Hike #6: Newquay to Holywell
This walk is fraught with the unexpected. One involves checking tide times, something we non-coastal people don't think about at all in our daily lives, but that turns out to be pretty darn important when you have to cross a river that doesn't have a bridge close by. Another is making sure that the ferry that will carry you across said river is actually in operation, and didn't just close for the season a week earlier.
We start our walk cutting across the harbor. Way long ago, the Newquay harbor was the site of an Iron Age fort, which is so cool. Since then it’s been used for importing coal, exporting the tin and copper mined around Cornwall, and pilchard fishing and salting. Pilchard fishing was at one time the town’s lifeblood, although the tiny fish have long since disappeared.
On the other side of the harbor we climb these cool stone steps.
This little building was used as a Huer's Hut when pilchard fishing reigned supreme in Newquay. Think of the term "hue and cry" and you'll know exactly what a Huer is. From his perch at the top, he would watch for shoals of pilchards making their way across the water, then make a ruckus to alert the locals to get their boots and boats.
Supposedly, there are still tunnels that run under the town, left from the days when rail cars transported the catch from harbor to market.
Are next goal is that fascinating building way out at the edge of the cliff.
I took many photos of the inside of the Headline Hotel, but this staircase pic epitomizes the feel of the place. Read more about the Headland Hotel—and even make reservations— here.
There are some juicy news reports about construction of the Headland Hotel. The local fishermen fought the construction, saying that it was being built on common land that had been used for generations by fishermen to dry out their nets. Local workmen refused to work on the project, some knocking down walls, burning scaffolding, and tossing the foreman's hut off the cliff and into the sea. They were pretty pissed.
Work ground to a halt due to lack of workers—until the owners did what owners have always done when the locals strike: they brought in non-locals desperate for work. When the 200 unemployed miners arrived—eager to feed their families—the foremen set up traction engines armed with hoses, then proceeded to spray steam on the irate locals. They too were pissed.
This is the Gannel River, the one for which we never considered checking tide schedules, being the happy-go-lucky-we'll-find-a-way people we are. Plus, we know there's a ferry and we know where that ferry is: just down the steps behind a ittle cafe.

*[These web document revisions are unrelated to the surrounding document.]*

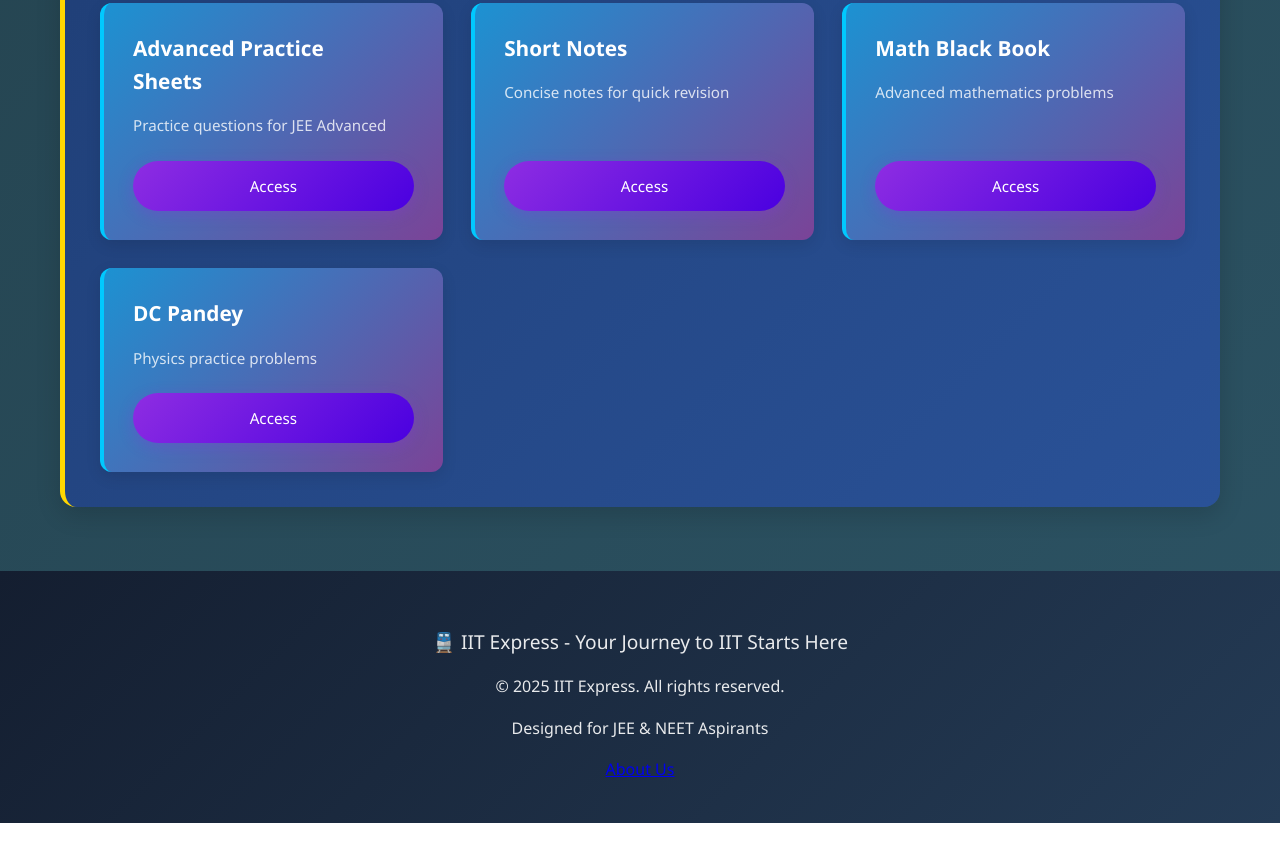
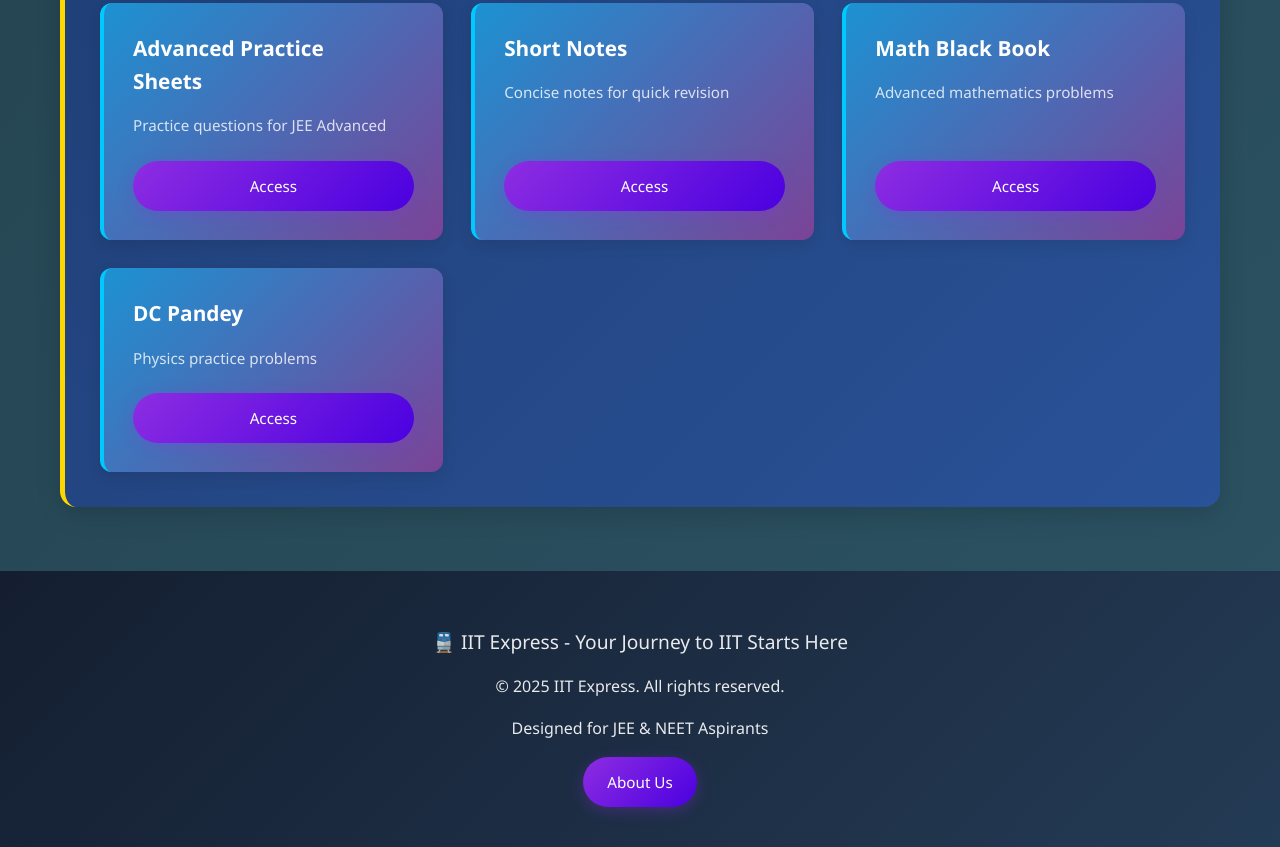
Before and after one commit to tijilweb/IITEXPRESS, a plain HTML site: page index.html in a window 1280 px wide. Shown: the part 5984-6831 px from the top of the page. Before the commit the page ends 6807 px from the top, so only its background shows below. Drawn offline with Linux system fonts and the light colour scheme.

Commit message:
Update index.html

```diff
--- a/index.html
+++ b/index.html
@@ -782,7 +782,7 @@ footer {
         <div class="footer-content">
             <p>🚆 IIT Express - Your Journey to IIT Starts Here</p>
             <p>© 2025 IIT Express. All rights reserved.</p>
-            <p>Designed for JEE & NEET Aspirants</p> <a href="us.html">About Us</a>
+            <p>Designed for JEE & NEET Aspirants</p> <a href="us.html" class="btn">About Us</a>
         </div>
     </footer>
 
```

The steps pass the cafe, then lead all the way to the river.
But the cafe is closed and a forbidding sign says absolutely no access, steps closed, go away and walk the two miles around This Means You or something like that. I didn't take the time to take a picture because we quickly stepped over the sign and hightailed it down the steps.
Only to reach a locked bloody gate. Bob tries to pick it.
We can see the steps by leaning out over the fence. Maybe we can go around the gate. The steps are right there. So close. We debate climbing over when a neighbor appears.
The neighbor advises against going over the gate. Says it's treacherous. Says the ferry just closed last week. and that the Gannel is dangerous to cross on foot even at low tide because of sinkholes and...something else. I forget what. Then he says that if we promise not to sue him if we get hurt, he'll let us down his back path. He then points out the safest places to cross.
We head down.
And kindly close his gate.
Bob gets there first to check it out. Not that we have an iota of choice: if we don't cross here we'll have to walk miles to the closest bridge.
Lots of water. Hmmm.
It looks pretty harmless.
But every step, even where there is no water, sinks down, down, down. When the people on the other side stop to watch us, we feel a bit leery but go on, holding phones and boots and backpacks up out of danger. Once we make it across, one of the men says, "I was sure I'd have to come rescue you, I was."
The other side, where we climb to safety.
And dry our tootsies.
And find the Bowgie Inn, which the man told us about.
As we round the corner, this young man is proposing to this young woman so we offer to take their picture for posterity's sake. Young love. Sigh.
You just assume, when you see something like this up ahead, that you'll be able to scamper down this side, cross the beach, then clamor up the other side. But not here.
And not here for sure.
Instead we have to walk around. The path does that sometimes. No sense complaining, just get on with it.
This is the view from the other side. The reason we're stopping is that I have just slipped off the path into a rut and onto a bramble patch—which is pointy and sharp—and twisted my ankle. Bummer. Luckily this trip I had taken my sister's advice and worn high-top hiking boots, which act almost as well as a cast.
Maybe, possibly, could that be Holywell up ahead? Please let it be.
The South West Coast Path takes you through all kinds of terrain. This is our first time walking through sand dunes as part of the path.
It's like a rabbit warren, ant tunnel, prairie town.
With super cool plant life.
Finally, the path off the trail and into the village.
Where we down a couple whiskeys then catch a bus back to Newquay.
Back at the hotel, we down more drink: Me a Pimm's and Bob a stout or ale or lager—some kind of beer.
On the way back, we pick up ibuprofen for my ankle, and which I down--throwing all caution to the wind--with my alcohol.